By campaigning for a “Yes” vote Angela Merkel and her co-conspirators displayed arrogance, ineptitude, heartlessness, impracticality, and a hostility to the democratic process.
Arrogance in their insistence that they knew what was best for Greece.
Ineptitude in that the heavy hand of the German and other European leaders only made Greeks more determined to vote “No”.
Heartlessness in that they were happy to condemn more Greeks to impoverishment through putting the Greek economy into a greater tailspin.
Impracticality in that a further decline in Greece’s economy makes it less likely Greece will ever be able to repay the $US370 billion it owes to its lenders.
And finally, by opposing the very holding of the referendum, they showed they are frightened of democracy itself.
The behavior of Europe’s leaders puts into question the European project itself.

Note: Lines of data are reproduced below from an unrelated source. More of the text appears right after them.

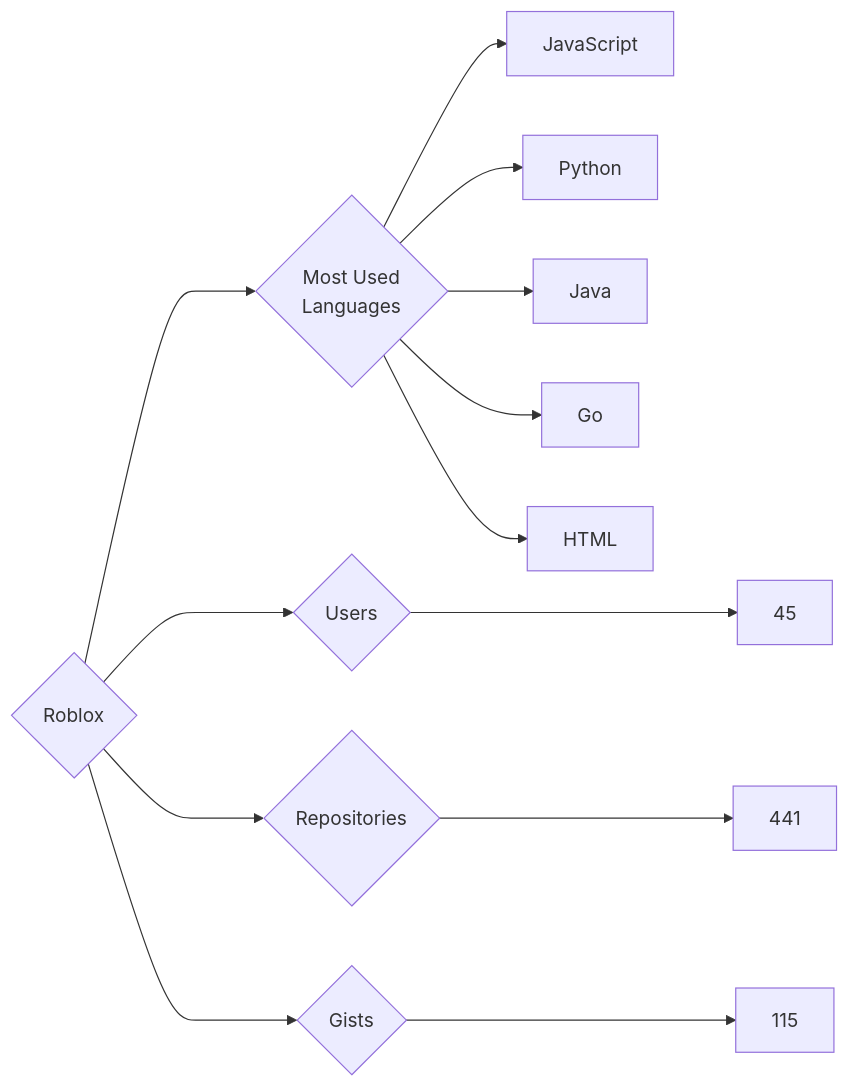
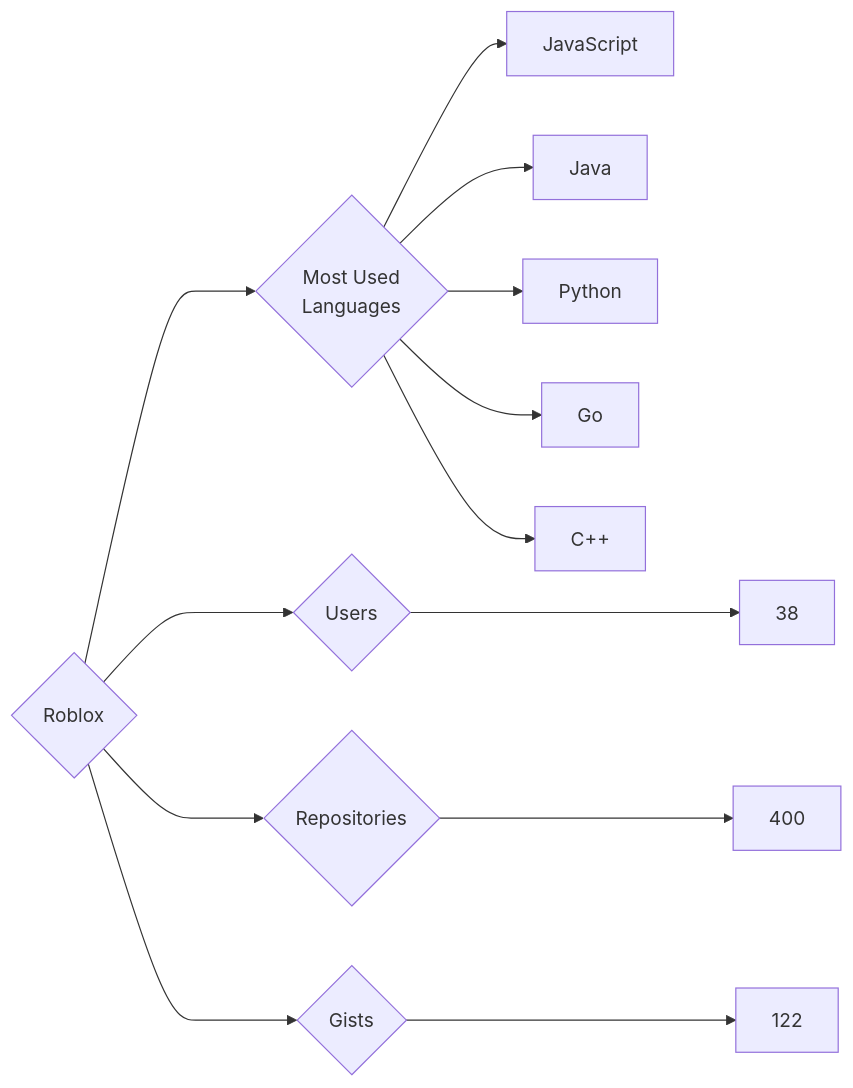
The diagram in targets/Roblox/README.md (trickest/insiders), drawn with Mermaid before and after one commit. The commit also changed 1508 other files, not shown here.

````diff
--- a/targets/Roblox/README.md
+++ b/targets/Roblox/README.md
@@ -3,13 +3,13 @@
 ```mermaid
 graph LR
 COMPANY_NAME{Roblox}
-COMPANY_NAME ---> U{Users} ---> UN[45]
-COMPANY_NAME ---> R{Repositories} ---> RN[441]
-COMPANY_NAME ---> G{Gists} ---> GN[115]
+COMPANY_NAME ---> U{Users} ---> UN[38]
+COMPANY_NAME ---> R{Repositories} ---> RN[400]
+COMPANY_NAME ---> G{Gists} ---> GN[122]
 COMPANY_NAME ---> ML{Most Used<br>Languages}
 ML --> JavaScript[JavaScript]
+ML --> Java[Java]
 ML --> Python[Python]
-ML --> Java[Java]
 ML --> Go[Go]
-ML --> HTML[HTML]
+ML --> C++[C++]
 ```
````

The European Union has a lot of good points, such as having more advanced social, environmental and human rights policies than much of the world.

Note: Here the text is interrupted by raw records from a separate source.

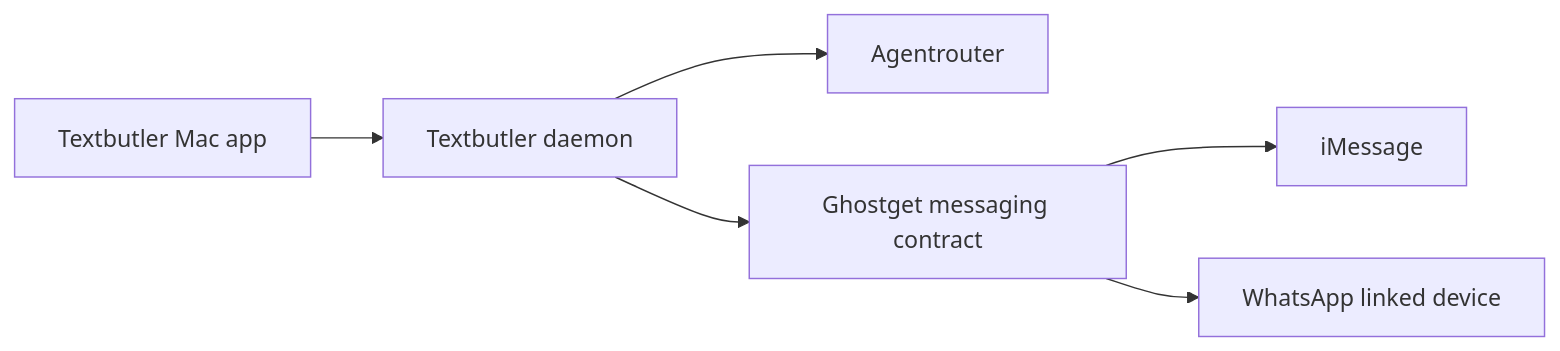
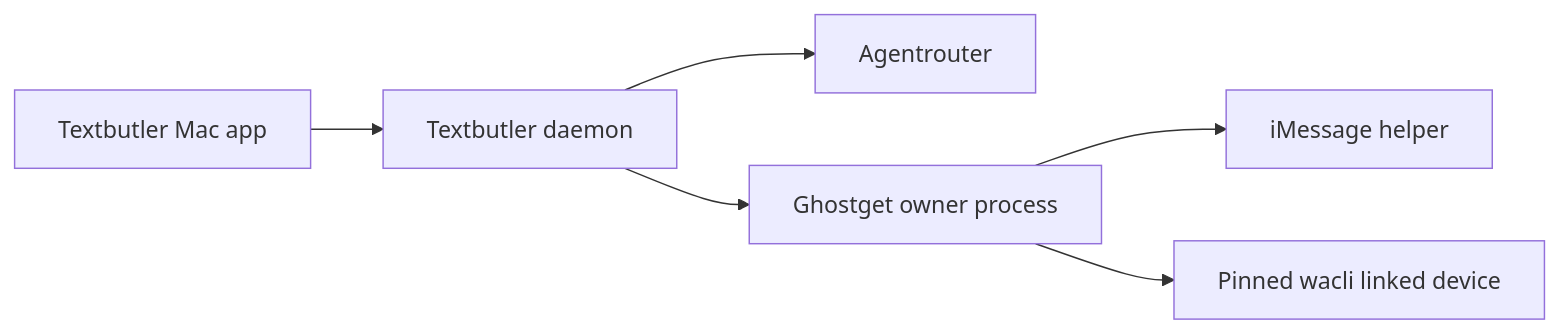
The diagram in docs/textbutler/whatsapp.md (hraness/message-like-me), drawn with Mermaid before and after one commit. The commit also changed other lines of this file and 106 other files, not shown here.

````diff
--- a/docs/textbutler/whatsapp.md
+++ b/docs/textbutler/whatsapp.md
@@ -8,8 +8,8 @@
 ```mermaid
 flowchart LR
   App[Textbutler Mac app] --> Butler[Textbutler daemon]
   Butler --> Agents[Agentrouter]
-  Butler --> Port[Ghostget messaging contract]
-  Port --> Messages[iMessage]
-  Port --> WhatsApp[WhatsApp linked device]
+  Butler --> Ghostget[Ghostget owner process]
+  Ghostget --> Messages[iMessage helper]
+  Ghostget --> WhatsApp[Pinned wacli linked device]
 ```
````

In theory, the European identity also restrains the adoption of narrow nationalist policies by member states. In practice, however, the dominance of Europe by a few big countries, particularly Germany, is fueling a nationalist response. This response is understandable when the common currency, the euro, is kept at a high value to accommodate the needs of the strongest economies, like Germany’s, at the expense of the weaker ones in southern Europe. When combined with the neo-liberal policies of Europe’s mandarins this is an explosive mixture.

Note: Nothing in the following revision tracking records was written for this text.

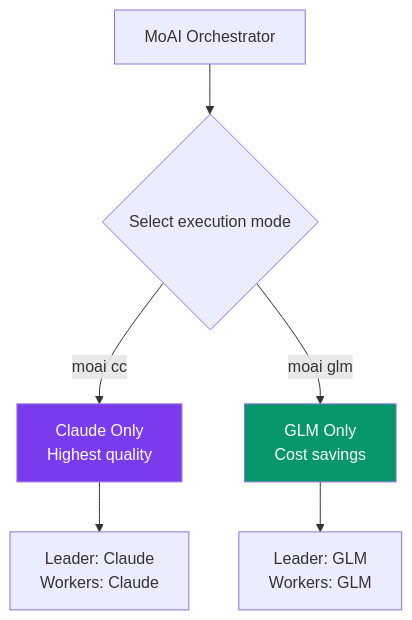
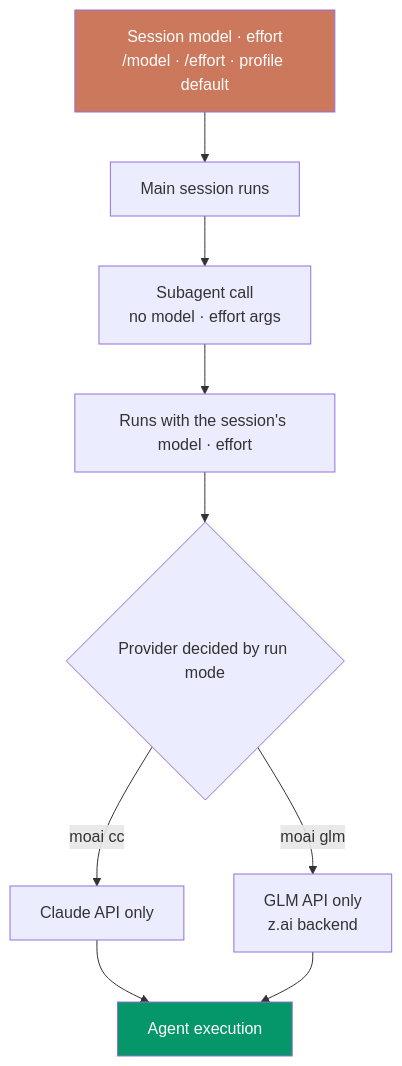
The diagram in docs-site/content/en/multi-llm/_index.md (modu-ai/moai-adk), drawn with Mermaid before and after one commit. The commit also changed other lines of this file and 2 other files, not shown here.

````diff
--- a/docs-site/content/en/multi-llm/_index.md
+++ b/docs-site/content/en/multi-llm/_index.md
@@ -66,12 +126,14 @@
 ```mermaid
-graph TD
-    A["MoAI Orchestrator"] --> B{"Select execution mode"}
-    B -->|"moai cc"| C["Claude Only<br/>Highest quality"]
-    B -->|"moai glm"| D["GLM Only<br/>Cost savings"]
+flowchart TD
+    A["Session model · effort<br/>/model · /effort · profile default"] --> B["Main session runs"]
+    B --> C["Subagent call<br/>no model · effort args"]
+    C --> D["Runs with the session's model · effort"]
+    D --> E{"Provider decided by run mode"}
+    E -->|"moai cc"| F["Claude API only"]
+    E -->|"moai glm"| G["GLM API only<br/>z.ai backend"]
+    F --> I["Agent execution"]
+    G --> I
 
-    C --> F["Leader: Claude<br/>Workers: Claude"]
-    D --> G["Leader: GLM<br/>Workers: GLM"]
-
-    style C fill:#7C3AED,color:#fff
-    style D fill:#059669,color:#fff
+    style A fill:#cc785c,color:#fff
+    style I fill:#059669,color:#fff
 ```
````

The feeling among ordinary Europeans that they have little control over decisions made in Brussels that negatively effect their lives is generating opposition to Europe across the political spectrum – witness the referendum on Europe projected to take place in Britain.
The advantage of Europe’s problems coming to a head in Greece is that Syriza’s leaders are not narrow nationalists. They proclaims solidarity with the other parties fighting austerity in Europe, such as the Podemas party in Spain, whose high poll rating is partly on the back of Syriza’s success.
Whether Greece stays in the Eurozone, or is forced out, the example of its resistance to the austerity project will continue to inspire parties like Podemas across Europe.
If the European Union does not democratize, and keeps on its neo-liberal track, it has a very troubling future.